◆ To do: Would you give the listing again exactly, without its images?
********
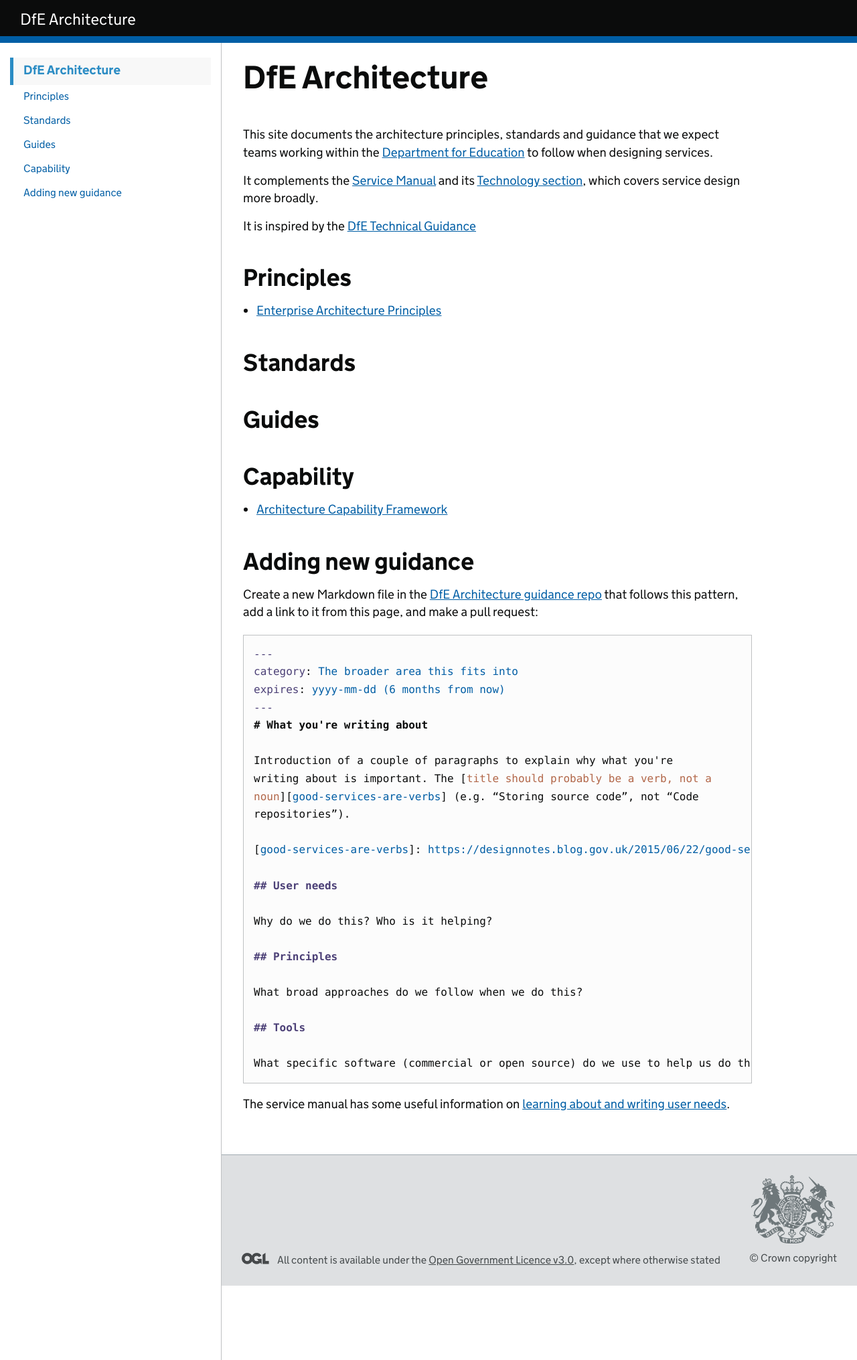
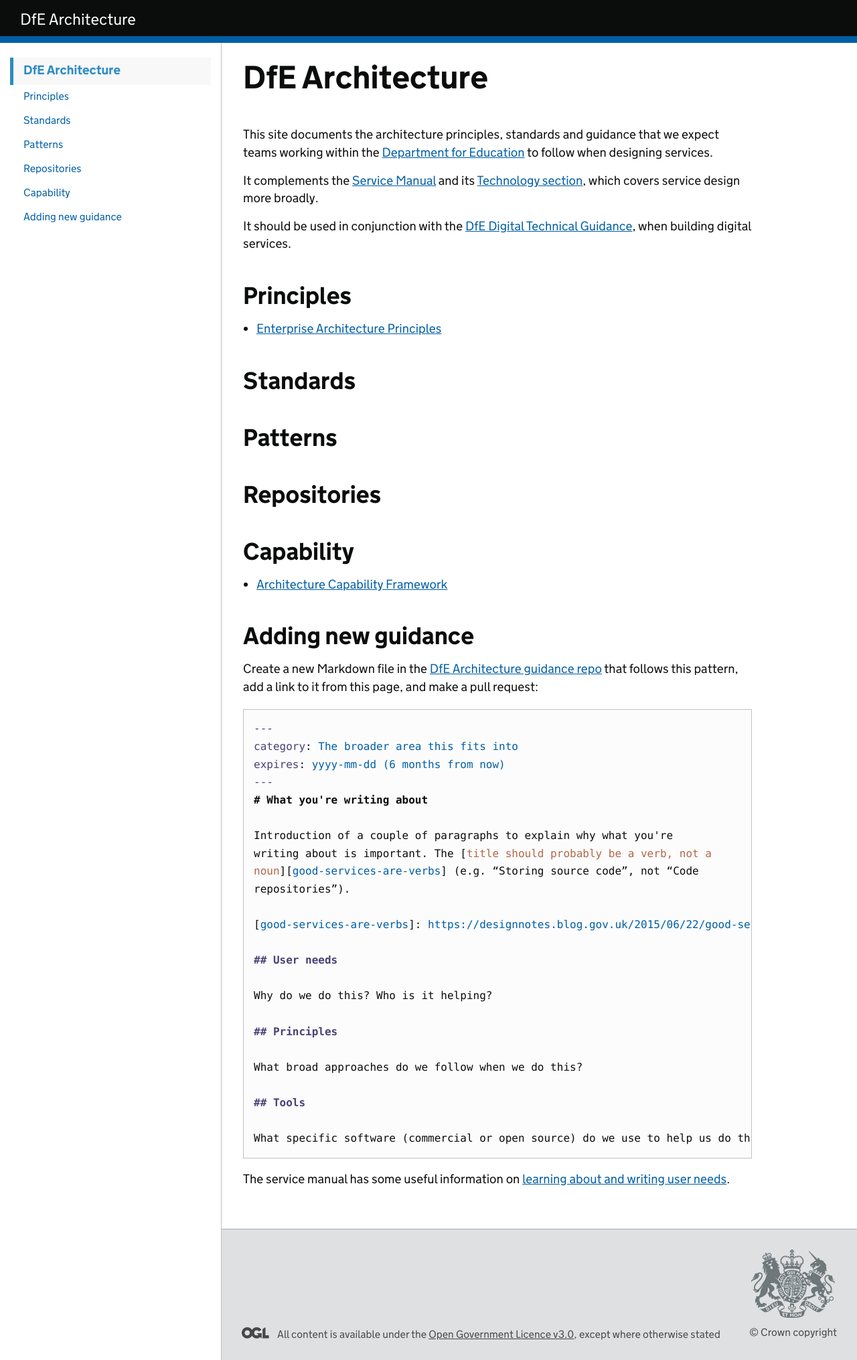
Before and after one commit to DFE-Digital/architecture, a Jekyll site: the page built from README.md, in a window 1280 px wide. Shown: the whole page at 67% size. Built offline with Jekyll 4.4.1, drawn with Linux system fonts in a browser that asks for light colours; our own code applies the rules of GitHub Pages for plain Markdown files.

Commit message:
Added patterns & repos

```diff
--- a/README.md
+++ b/README.md
@@ -7,7 +7,9 @@ It complements the [Service Manual](https://www.gov.uk/service-manual) and its
 [Technology section](https://www.gov.uk/service-manual/technology),
 which covers service design more broadly.
 
-It is inspired by the [DfE Technical Guidance](https://dfe-digital.github.io/technology-guidance)
+It should be used in conjunction with the
+[DfE Digital Technical Guidance](https://dfe-digital.github.io/technology-guidance),
+when building digital services.
 
 ## Principles
 
@@ -37,22 +39,31 @@ It is inspired by the [DfE Technical Guidance](https://dfe-digital.github.io/tec
 {% endfor %}
 {% endfor %}
 
-## Guides
+## Patterns
 
 {% assign guides = site.pages
-  | where: "guide", true
+  | where: "pattern", true
   | group_by: "category" %}
 
-{% for guide_group in guides %}
-{% if guide_group.name != "" %}
-### {{ guide_group.name }}
+{% for pattern_group in patterns %}
+{% if pattern_group.name != "" %}
+### {{ pattern_group.name }}
 {% else %}
-### General guides
+### General patterns
 {% endif %}
 
-{% for guide in guide_group.items %}
-- [{{ guide.title }}]({{ guide.url | relative_url }})
+{% for pattern in pattern_group.items %}
+- [{{ pattern.title }}]({{ pattern.url | relative_url }})
 {% endfor %}
+{% endfor %}
+
+## Repositories
+
+{% assign repository_groups = site.pages
+  | where: "repository", true %}
+
+{% for repository in repository_groups %}
+- [{{ repository.title }}]({{ repository.url | relative_url }})
 {% endfor %}
 
 ## Capability
--- a/_config.yml
+++ b/_config.yml
@@ -10,9 +10,9 @@ defaults:
       standard: true
   -
     scope:
-      path: "guides"
+      path: "patterns"
     values:
-      guide: true
+      pattern: true
   -
     scope:
       path: "principles"
@@ -23,3 +23,8 @@ defaults:
       path: "capability"
     values:
       capability: true
+  -
+    scope:
+      path: "repositories"
+    values:
+      repository: true
```
Also changed, not shown: principles/enterprise-architecture-principles.md (+2 -2 lines).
********
◆ Expected answer:
Before and after one commit to DFE-Digital/architecture, a Jekyll site: the page built from README.md, in a window 1280 px wide. Shown: the whole page at 67% size. Built offline with Jekyll 4.4.1, drawn with Linux system fonts in a browser that asks for light colours; our own code applies the rules of GitHub Pages for plain Markdown files.

Commit message:
Added patterns & repos

```diff
--- a/README.md
+++ b/README.md
@@ -7,7 +7,9 @@ It complements the [Service Manual](https://www.gov.uk/service-manual) and its
 [Technology section](https://www.gov.uk/service-manual/technology),
 which covers service design more broadly.
 
-It is inspired by the [DfE Technical Guidance](https://dfe-digital.github.io/technology-guidance)
+It should be used in conjunction with the
+[DfE Digital Technical Guidance](https://dfe-digital.github.io/technology-guidance),
+when building digital services.
 
 ## Principles
 
@@ -37,22 +39,31 @@ It is inspired by the [DfE Technical Guidance](https://dfe-digital.github.io/tec
 {% endfor %}
 {% endfor %}
 
-## Guides
+## Patterns
 
 {% assign guides = site.pages
-  | where: "guide", true
+  | where: "pattern", true
   | group_by: "category" %}
 
-{% for guide_group in guides %}
-{% if guide_group.name != "" %}
-### {{ guide_group.name }}
+{% for pattern_group in patterns %}
+{% if pattern_group.name != "" %}
+### {{ pattern_group.name }}
 {% else %}
-### General guides
+### General patterns
 {% endif %}
 
-{% for guide in guide_group.items %}
-- [{{ guide.title }}]({{ guide.url | relative_url }})
+{% for pattern in pattern_group.items %}
+- [{{ pattern.title }}]({{ pattern.url | relative_url }})
 {% endfor %}
+{% endfor %}
+
+## Repositories
+
+{% assign repository_groups = site.pages
+  | where: "repository", true %}
+
+{% for repository in repository_groups %}
+- [{{ repository.title }}]({{ repository.url | relative_url }})
 {% endfor %}
 
 ## Capability
--- a/_config.yml
+++ b/_config.yml
@@ -10,9 +10,9 @@ defaults:
       standard: true
   -
     scope:
-      path: "guides"
+      path: "patterns"
     values:
-      guide: true
+      pattern: true
   -
     scope:
       path: "principles"
@@ -23,3 +23,8 @@ defaults:
       path: "capability"
     values:
       capability: true
+  -
+    scope:
+      path: "repositories"
+    values:
+      repository: true
```
Also changed, not shown: principles/enterprise-architecture-principles.md (+2 -2 lines).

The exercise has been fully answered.